■ **ASSIGNED TASK**:
The records below are to be set down again exactly, with the pictures left out.
──────── SUPPLIED RECORDS
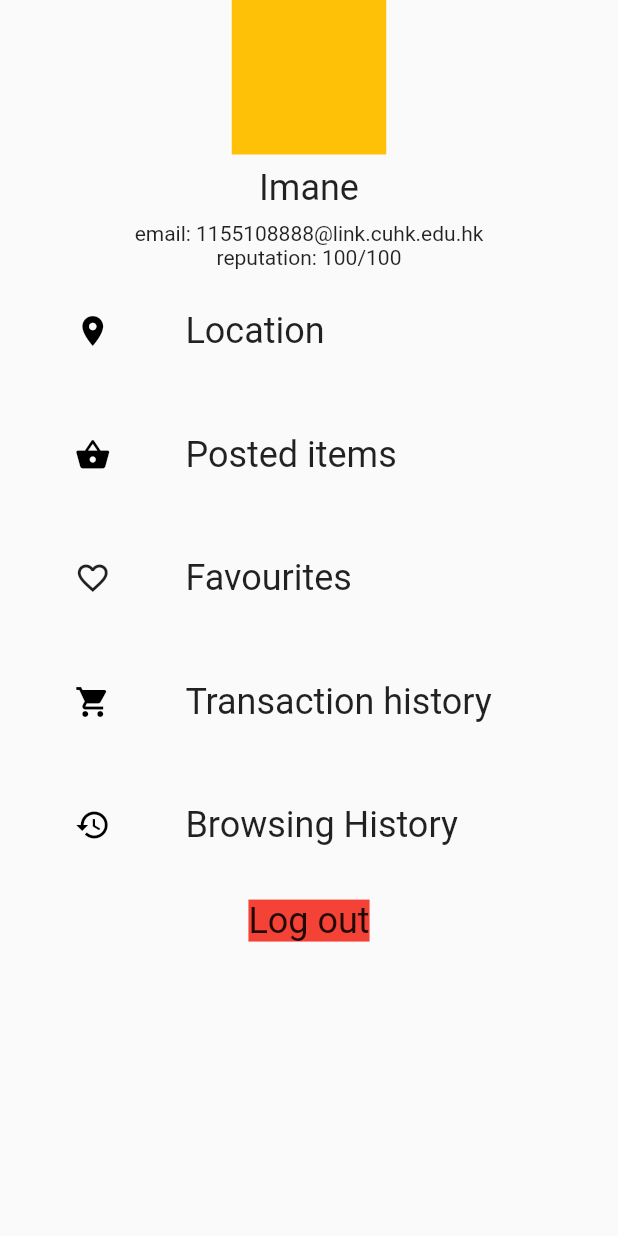
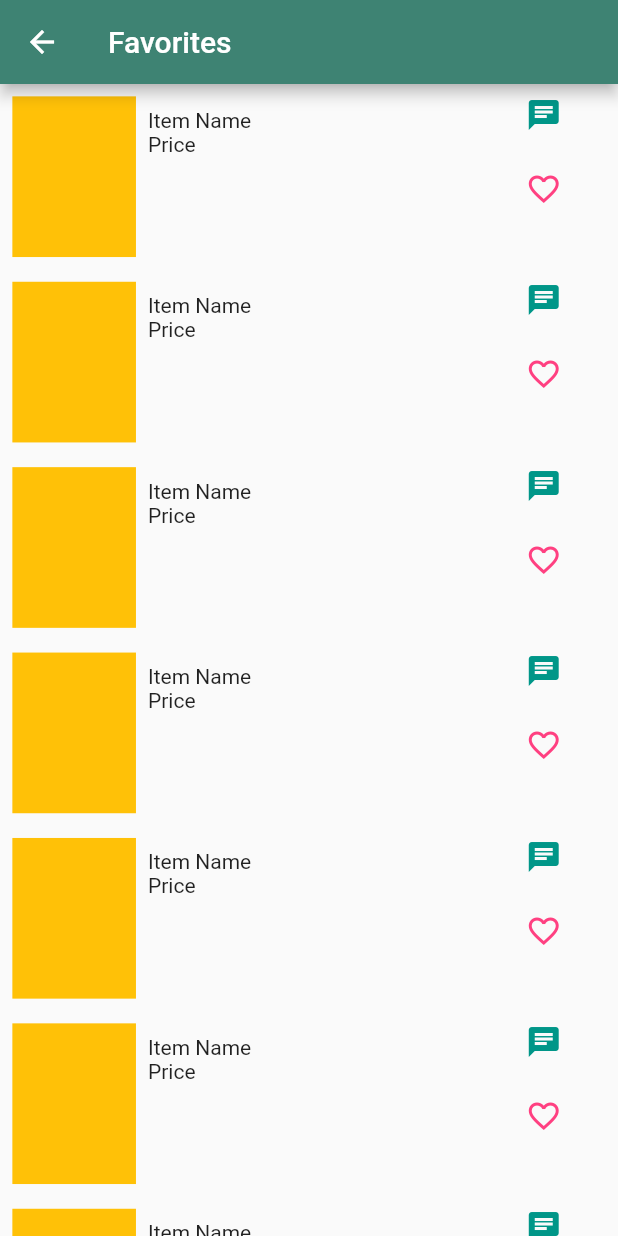
Before and after one commit to LI-Jialu/CUHK_Treasure_Hunt, a Flutter app: the HomescreenProfile screen opened directly, after a tap on "Favourites", on a phone screen of 412 x 824 dp. Run offline on Flutter 3.47's test engine with Material 2 defaults, Android fonts, the phone set to English and light mode, and no system bars; accounts and stored records are empty.

Commit message:
add and update the screens

```diff
--- a/lib/screens/favorite_screen.dart
+++ b/lib/screens/favorite_screen.dart
@@ -0,0 +1,23 @@
+import 'package:flutter/material.dart';
+import 'package:cuhk_treasure_hunt/widgets/long_item_card.dart';
+
+class FavoriteScreen extends StatefulWidget {
+  @override
+  _FavoriteScreenState createState() => _FavoriteScreenState();
+}
+
+class _FavoriteScreenState extends State<FavoriteScreen> {
+  @override
+  Widget build(BuildContext context) {
+    return Scaffold(
+      appBar: AppBar(title: Text('Favorites'),),
+      body: SafeArea(
+        child: ListView.builder(
+            scrollDirection: Axis.vertical,
+            itemBuilder: (context, index){
+              return LongItemCard();
+            }),
+      ),
+    );
+  }
+}
--- a/lib/screens/home_screen.dart
+++ b/lib/screens/home_screen.dart
@@ -43,7 +43,7 @@ class _HomeScreenState extends State<HomeScreen> {
     null,
     null,
     AppBar(
-      title: Text("Browsing"),
+      title: Text("Profile"),
       elevation: 0,
     ),
   ];
--- a/lib/widgets/homescreen_profile.dart
+++ b/lib/widgets/homescreen_profile.dart
@@ -1,9 +1,11 @@
+import 'package:cuhk_treasure_hunt/screens/browsing_history_screen.dart';
+import 'package:cuhk_treasure_hunt/screens/favorite_screen.dart';
 import 'package:cuhk_treasure_hunt/utilities/size_config.dart';
 import 'package:flutter/material.dart';
+import 'package:cuhk_treasure_hunt/screens/browsing_history_screen.dart';
 
 class HomescreenProfile extends StatefulWidget {
   const HomescreenProfile({Key key}) : super(key: key);
-
   @override
   _HomescreenProfileScreenState createState() =>
       _HomescreenProfileScreenState();
@@ -109,7 +111,13 @@ class _HomescreenProfileScreenState extends State<HomescreenProfile> {
                           width: SizeConfig.safeBlockVertical * 15,
                           child: Icon(Icons.favorite_border)),
                       GestureDetector(
-                        onTap: () {}, //go to Favourites
+                        onTap: () {
+                          Navigator.push(
+                            context,
+                            MaterialPageRoute(
+                                builder: (context) => FavoriteScreen()),
+                          );
+                        }, //go to Favourites
                         child: Container(
                           child: Text(
                             "Favourites",
@@ -151,7 +159,13 @@ class _HomescreenProfileScreenState extends State<HomescreenProfile> {
                             color: Colors.black,
                           )),
                       GestureDetector(
-                        onTap: () {}, //go to Browsing History
+                        onTap: () {
+                          Navigator.push(
+                            context,
+                            MaterialPageRoute(builder:
+                                (context) => BrowsingHistoryScreen(),),
+                          );
+                        }, //go to Browsing History
                         child: Container(
                           child: Text(
                             "Browsing History",
--- a/lib/widgets/long_item_card.dart
+++ b/lib/widgets/long_item_card.dart
@@ -0,0 +1,95 @@
+import 'package:cuhk_treasure_hunt/utilities/size_config.dart';
+import 'package:flutter/material.dart';
+import 'package:cuhk_treasure_hunt/screens/chatroom_screen.dart';
+
+class LongItemCard extends StatefulWidget {
+  @override
+  _LongItemCardState createState() => _LongItemCardState();
+}
+
+class _LongItemCardState extends State<LongItemCard> {
+
+  bool isFavorite = false;  //to implement the backend to check if its favorite
+
+  @override
+  Widget build(BuildContext context) {
+    return Container(
+      height: SizeConfig.safeBlockVertical * 15,
+      width: SizeConfig.screenWidth,
+      padding: EdgeInsets.symmetric(
+          horizontal: SizeConfig.safeBlockHorizontal * 2,
+          vertical: SizeConfig.safeBlockVertical * 1),
+      child: Row(
+        children: <Widget>[
+          Container(
+            height: SizeConfig.safeBlockVertical * 13,
+            width: SizeConfig.safeBlockHorizontal * 20,
+            color: Colors.amber,
+          ),
+          Expanded(
+            child: Padding(
+              padding: const EdgeInsets.all(8.0),
+              child: Column(
+                crossAxisAlignment: CrossAxisAlignment.start,
+                children: <Widget>[
+                  Container(
+                    child: Text("Item Name"),
+                  ),
+                  Container(
+                    child: Text("Price"),
+                  ),
+                ],
+              ),
+            ),
+          ),
+          Container(
+            width: SizeConfig.safeBlockHorizontal * 20,
+            child: Column(
+              children: <Widget>[
+                Container(
+                    height: SizeConfig.safeBlockVertical * 3,
+                    width: SizeConfig.safeBlockVertical * 3,
+                    child: GestureDetector(
+                      onTap: () {
+                        //TODO link the database to resume or start the chat
+                        Navigator.push(
+                          context,
+                          MaterialPageRoute(
+                              builder: (context) => ChatroomScreen()),
+                        );
+                      },
+                      child: Icon(
+                        Icons.chat,
+                        color: Colors.teal,
+                      ),
+                    )),
+                SizedBox(
+                  height: SizeConfig.safeBlockVertical * 3,
+                ),
+                Container(
+                  height: SizeConfig.safeBlockVertical * 3,
+                  width: SizeConfig.safeBlockVertical * 3,
+                  child: GestureDetector(
+                    onTap: () {
+                      isFavorite = !isFavorite;
+                      setState(() {});
+                    },
+                    child: isFavorite
+                        ? Icon(
+                      Icons.favorite,
+                      color: Colors.pinkAccent,
+                    )
+                        : Icon(
+                      Icons.favorite_border,
+                      color: Colors.pinkAccent,
+                    ),
+                  ),
+                )
+              ],
+            ),
+          ),
+        ],
+      ),
+    );
+  }
+}
```
Also changed, not shown: lib/screens/browsing_history_screen.dart (+23 -0 lines), lib/widgets/homescreen_chat_list.dart (+17 -5 lines), pubspec.lock, 2 other files.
────────────────
■ **SOLUTION TO THIS TASK**:
Before and after one commit to LI-Jialu/CUHK_Treasure_Hunt, a Flutter app: the HomescreenProfile screen opened directly, after a tap on "Favourites", on a phone screen of 412 x 824 dp. Run offline on Flutter 3.47's test engine with Material 2 defaults, Android fonts, the phone set to English and light mode, and no system bars; accounts and stored records are empty.

Commit message:
add and update the screens

```diff
--- a/lib/screens/favorite_screen.dart
+++ b/lib/screens/favorite_screen.dart
@@ -0,0 +1,23 @@
+import 'package:flutter/material.dart';
+import 'package:cuhk_treasure_hunt/widgets/long_item_card.dart';
+
+class FavoriteScreen extends StatefulWidget {
+  @override
+  _FavoriteScreenState createState() => _FavoriteScreenState();
+}
+
+class _FavoriteScreenState extends State<FavoriteScreen> {
+  @override
+  Widget build(BuildContext context) {
+    return Scaffold(
+      appBar: AppBar(title: Text('Favorites'),),
+      body: SafeArea(
+        child: ListView.builder(
+            scrollDirection: Axis.vertical,
+            itemBuilder: (context, index){
+              return LongItemCard();
+            }),
+      ),
+    );
+  }
+}
--- a/lib/screens/home_screen.dart
+++ b/lib/screens/home_screen.dart
@@ -43,7 +43,7 @@ class _HomeScreenState extends State<HomeScreen> {
     null,
     null,
     AppBar(
-      title: Text("Browsing"),
+      title: Text("Profile"),
       elevation: 0,
     ),
   ];
--- a/lib/widgets/homescreen_profile.dart
+++ b/lib/widgets/homescreen_profile.dart
@@ -1,9 +1,11 @@
+import 'package:cuhk_treasure_hunt/screens/browsing_history_screen.dart';
+import 'package:cuhk_treasure_hunt/screens/favorite_screen.dart';
 import 'package:cuhk_treasure_hunt/utilities/size_config.dart';
 import 'package:flutter/material.dart';
+import 'package:cuhk_treasure_hunt/screens/browsing_history_screen.dart';
 
 class HomescreenProfile extends StatefulWidget {
   const HomescreenProfile({Key key}) : super(key: key);
-
   @override
   _HomescreenProfileScreenState createState() =>
       _HomescreenProfileScreenState();
@@ -109,7 +111,13 @@ class _HomescreenProfileScreenState extends State<HomescreenProfile> {
                           width: SizeConfig.safeBlockVertical * 15,
                           child: Icon(Icons.favorite_border)),
                       GestureDetector(
-                        onTap: () {}, //go to Favourites
+                        onTap: () {
+                          Navigator.push(
+                            context,
+                            MaterialPageRoute(
+                                builder: (context) => FavoriteScreen()),
+                          );
+                        }, //go to Favourites
                         child: Container(
                           child: Text(
                             "Favourites",
@@ -151,7 +159,13 @@ class _HomescreenProfileScreenState extends State<HomescreenProfile> {
                             color: Colors.black,
                           )),
                       GestureDetector(
-                        onTap: () {}, //go to Browsing History
+                        onTap: () {
+                          Navigator.push(
+                            context,
+                            MaterialPageRoute(builder:
+                                (context) => BrowsingHistoryScreen(),),
+                          );
+                        }, //go to Browsing History
                         child: Container(
                           child: Text(
                             "Browsing History",
--- a/lib/widgets/long_item_card.dart
+++ b/lib/widgets/long_item_card.dart
@@ -0,0 +1,95 @@
+import 'package:cuhk_treasure_hunt/utilities/size_config.dart';
+import 'package:flutter/material.dart';
+import 'package:cuhk_treasure_hunt/screens/chatroom_screen.dart';
+
+class LongItemCard extends StatefulWidget {
+  @override
+  _LongItemCardState createState() => _LongItemCardState();
+}
+
+class _LongItemCardState extends State<LongItemCard> {
+
+  bool isFavorite = false;  //to implement the backend to check if its favorite
+
+  @override
+  Widget build(BuildContext context) {
+    return Container(
+      height: SizeConfig.safeBlockVertical * 15,
+      width: SizeConfig.screenWidth,
+      padding: EdgeInsets.symmetric(
+          horizontal: SizeConfig.safeBlockHorizontal * 2,
+          vertical: SizeConfig.safeBlockVertical * 1),
+      child: Row(
+        children: <Widget>[
+          Container(
+            height: SizeConfig.safeBlockVertical * 13,
+            width: SizeConfig.safeBlockHorizontal * 20,
+            color: Colors.amber,
+          ),
+          Expanded(
+            child: Padding(
+              padding: const EdgeInsets.all(8.0),
+              child: Column(
+                crossAxisAlignment: CrossAxisAlignment.start,
+                children: <Widget>[
+                  Container(
+                    child: Text("Item Name"),
+                  ),
+                  Container(
+                    child: Text("Price"),
+                  ),
+                ],
+              ),
+            ),
+          ),
+          Container(
+            width: SizeConfig.safeBlockHorizontal * 20,
+            child: Column(
+              children: <Widget>[
+                Container(
+                    height: SizeConfig.safeBlockVertical * 3,
+                    width: SizeConfig.safeBlockVertical * 3,
+                    child: GestureDetector(
+                      onTap: () {
+                        //TODO link the database to resume or start the chat
+                        Navigator.push(
+                          context,
+                          MaterialPageRoute(
+                              builder: (context) => ChatroomScreen()),
+                        );
+                      },
+                      child: Icon(
+                        Icons.chat,
+                        color: Colors.teal,
+                      ),
+                    )),
+                SizedBox(
+                  height: SizeConfig.safeBlockVertical * 3,
+                ),
+                Container(
+                  height: SizeConfig.safeBlockVertical * 3,
+                  width: SizeConfig.safeBlockVertical * 3,
+                  child: GestureDetector(
+                    onTap: () {
+                      isFavorite = !isFavorite;
+                      setState(() {});
+                    },
+                    child: isFavorite
+                        ? Icon(
+                      Icons.favorite,
+                      color: Colors.pinkAccent,
+                    )
+                        : Icon(
+                      Icons.favorite_border,
+                      color: Colors.pinkAccent,
+                    ),
+                  ),
+                )
+              ],
+            ),
+          ),
+        ],
+      ),
+    );
+  }
+}
```
Also changed, not shown: lib/screens/browsing_history_screen.dart (+23 -0 lines), lib/widgets/homescreen_chat_list.dart (+17 -5 lines), pubspec.lock, 2 other files.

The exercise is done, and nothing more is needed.